Bezos is far from being the first zillionaire to attempt to control the press (¡Hola, Señor Hearst!), and he won’t be the last. But controlling media is not an appropriate ambition for a businessman to have in a democratic society. That one of the nation’s largest papers will have to think twice before reporting on the practices of one of its largest public companies (or, presumably, about that company’s competitors, or about e-commerce in general, or about any bee that may wander into the Bezos bonnet) is absurd. (The crickets that could be heard emanating from the Post in the wake of the New York Times exposé of Amazon’s office culture are highly suggestive of such a chilling effect.)
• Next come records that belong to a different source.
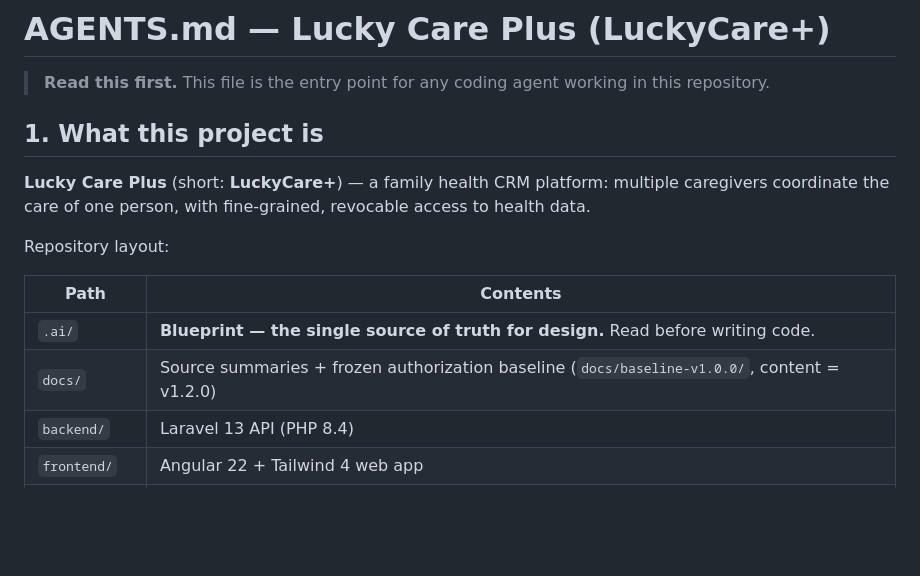
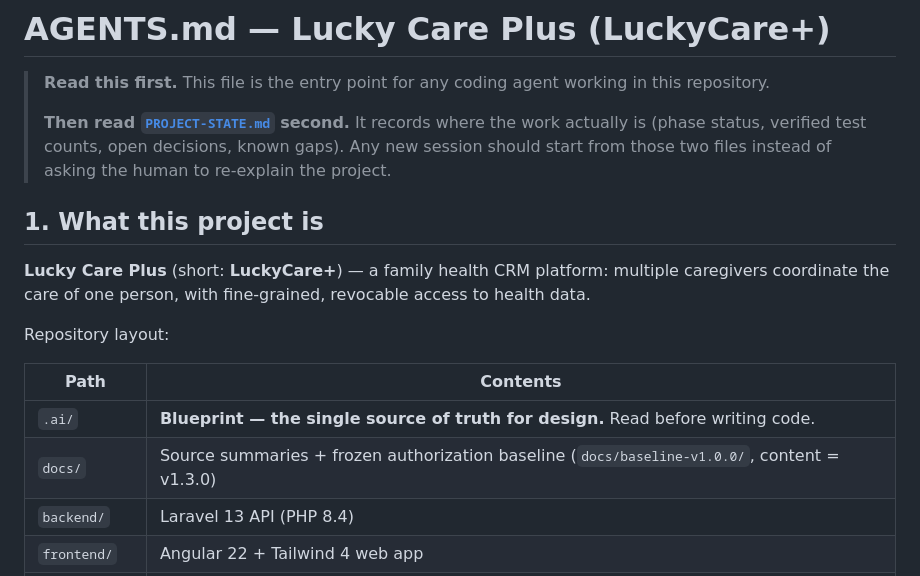
Before and after one commit to BB5123/lucky-care-plus-v1, a Markdown page: AGENTS.md, the part around the change. Rendered like a GitHub page; blank space fills up the shorter version.

Commit message:
docs: PROJECT-STATE.md as the durable handoff between sessions

```diff
--- a/AGENTS.md
+++ b/AGENTS.md
@@ -1,6 +1,10 @@
 # AGENTS.md — Lucky Care Plus (LuckyCare+)
 
 > **Read this first.** This file is the entry point for any coding agent working in this repository.
+>
+> **Then read [`PROJECT-STATE.md`](PROJECT-STATE.md) second.** It records where the work actually is
+> (phase status, verified test counts, open decisions, known gaps). Any new session should start from
+> those two files instead of asking the human to re-explain the project.
 
 ## 1. What this project is
 
@@ -12,7 +16,7 @@ Repository layout:
 | Path | Contents |
 |---|---|
 | `.ai/` | **Blueprint — the single source of truth for design.** Read before writing code. |
-| `docs/` | Source summaries + frozen authorization baseline (`docs/baseline-v1.0.0/`, content = v1.2.0) |
+| `docs/` | Source summaries + frozen authorization baseline (`docs/baseline-v1.0.0/`, content = v1.3.0) |
 | `backend/` | Laravel 13 API (PHP 8.4) |
 | `frontend/` | Angular 22 + Tailwind 4 web app |
 | `mobile/` | Flutter app (`lucky_care`) |
```
Also changed, not shown: PROJECT-STATE.md (added, +126 -0 lines).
2015 saw an increase in meddling, unprincipled rich men’s attempts to buy influence through journalism. Last week, the largest paper in Nevada, the Las Vegas Review-Journal, was acquired by an unnamed owner who was later confirmed to be the family of billionaire Sheldon Adelson — and it appears he may have been using the paper’s reporters for his own purposes even before the ink was dry. Chinese e-commerce giant Alibaba is paying roughly $266 million for the South China Morning Post, thereby controlling the world’s principal source of English-language coverage of China, once owned by that other politically-inclined media magnate, Rupert Murdoch. There is talk that the highly opinionated billionaire Eli Broad may buy the ailing Los Angeles Times.
But Facebook’s Mark Zuckerberg doesn’t have to buy a newspaper in order to control media read by hundreds of millions of people; when he and his wife welcomed a new baby daughter, Max, into their family last month, the billionaire wrote the baby a letter, complete with bullet points, pledging to give, at some point, nearly all of his $45 billion worth of Facebook stock to his own new philanthrocapitalist LLC. Last week, Zuckerberg announced his personal approval of Muslims on Facebook and his desire to “build a better world for all people.” #yay. I mean, doubtless, that is a skosh better than announcing his personal opposition to Muslims, as the current frontrunner for the Republican presidential nomination has been busy doing.
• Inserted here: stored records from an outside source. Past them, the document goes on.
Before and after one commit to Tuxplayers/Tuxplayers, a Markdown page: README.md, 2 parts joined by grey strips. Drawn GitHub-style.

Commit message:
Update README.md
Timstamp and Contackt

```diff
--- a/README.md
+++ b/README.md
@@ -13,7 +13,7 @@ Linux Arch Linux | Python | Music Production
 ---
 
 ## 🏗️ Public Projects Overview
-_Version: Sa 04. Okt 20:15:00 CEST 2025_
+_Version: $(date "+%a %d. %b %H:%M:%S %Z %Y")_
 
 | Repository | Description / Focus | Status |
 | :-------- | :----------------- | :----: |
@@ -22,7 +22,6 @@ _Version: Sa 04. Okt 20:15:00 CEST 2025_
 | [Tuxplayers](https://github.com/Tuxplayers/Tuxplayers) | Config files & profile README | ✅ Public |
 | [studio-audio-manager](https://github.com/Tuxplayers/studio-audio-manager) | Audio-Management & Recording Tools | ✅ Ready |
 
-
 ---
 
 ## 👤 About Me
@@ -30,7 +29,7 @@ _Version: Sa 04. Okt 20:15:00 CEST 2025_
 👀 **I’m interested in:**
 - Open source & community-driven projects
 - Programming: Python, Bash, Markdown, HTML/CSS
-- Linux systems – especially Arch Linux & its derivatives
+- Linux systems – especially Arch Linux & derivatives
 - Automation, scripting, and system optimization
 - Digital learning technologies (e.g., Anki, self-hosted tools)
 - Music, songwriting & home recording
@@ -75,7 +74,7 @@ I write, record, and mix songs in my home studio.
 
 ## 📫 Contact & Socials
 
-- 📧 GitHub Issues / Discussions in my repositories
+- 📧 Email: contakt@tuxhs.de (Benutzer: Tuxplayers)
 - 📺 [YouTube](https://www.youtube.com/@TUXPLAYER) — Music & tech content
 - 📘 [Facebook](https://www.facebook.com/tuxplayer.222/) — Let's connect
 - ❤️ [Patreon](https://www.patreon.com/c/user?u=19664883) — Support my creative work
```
Facebook is already free to control, with zero transparency, exactly what news articles, videos, and other media appear on each and every one of the 1.55 billion individual timelines comprising its social media empire. Zuckerberg is not the leader of anything but a company, and it’s shocking that more journalists aren’t freaking out about this and other, similar power grabs under the Orwellian banner of “philanthrocapitalism.”
You know what is good for all people? Paying, as the rest of us democratically-inclined citizens are happy to do, a fair share of your personal wealth into all the people’s public coffers, where it can be spent by their fairly elected representatives on the common good, rather than keeping it locked up in untaxable stocks and mystery foundations, to be spent where you personally will decide what is good for them.
Media should never be permitted to become a mere megaphone for the exclusive use of the rich to impose their views on the rest of us. With any luck, this is the year our profession wakes up to this dangerous state of affairs and takes steps to protect the interests of a free and independent press.
Maria Bustillos is a critic and writer in Los Angeles.